▸ **DIRECTIONS FOR THIS TASK**: Only lines holding the string "other" are wanted; copy each one from the material.

▸ **PROVIDED INFORMATION**:

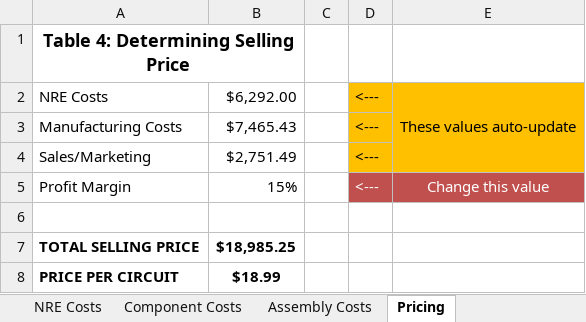
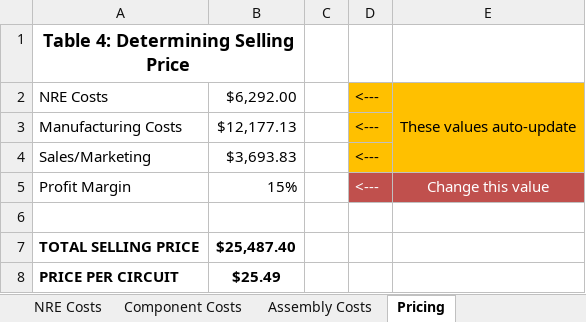
Before and after one commit to Vinderull/ECE342, an Excel workbook: ECP proposal/cost_analysis_spreadsheet_v0.2.xlsm, sheet Pricing, drawn as a sheet; values as stored, in another font and other column widths than the file's, no borders; the diff names each change by its address in the sheet, - before the commit and + after, or states it on an @@ line.

```diff
--- a/ECP proposal/cost_analysis_spreadsheet_v0.2.xlsm (sheet Pricing)
+++ b/ECP proposal/cost_analysis_spreadsheet_v0.2.xlsm (sheet Pricing)
-B3: $7,465.43
+B3: $12,177.13
-B4: $2,751.49
+B4: $3,693.83
-B7: $18,985.25
+B7: $25,487.40
-B8: $18.99
+B8: $25.49
```
Also changed, not shown: sheet Component Costs, sheet Assembly Costs, formulas that keep their value, 17 other files.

▸ **FINISHED EXERCISE**:
Before and after one commit to Vinderull/ECE342, an Excel workbook: ECP proposal/cost_analysis_spreadsheet_v0.2.xlsm, sheet Pricing, drawn as a sheet; values as stored, in another font and other column widths than the file's, no borders; the diff names each change by its address in the sheet, - before the commit and + after, or states it on an @@ line.
Also changed, not shown: sheet Component Costs, sheet Assembly Costs, formulas that keep their value, 17 other files.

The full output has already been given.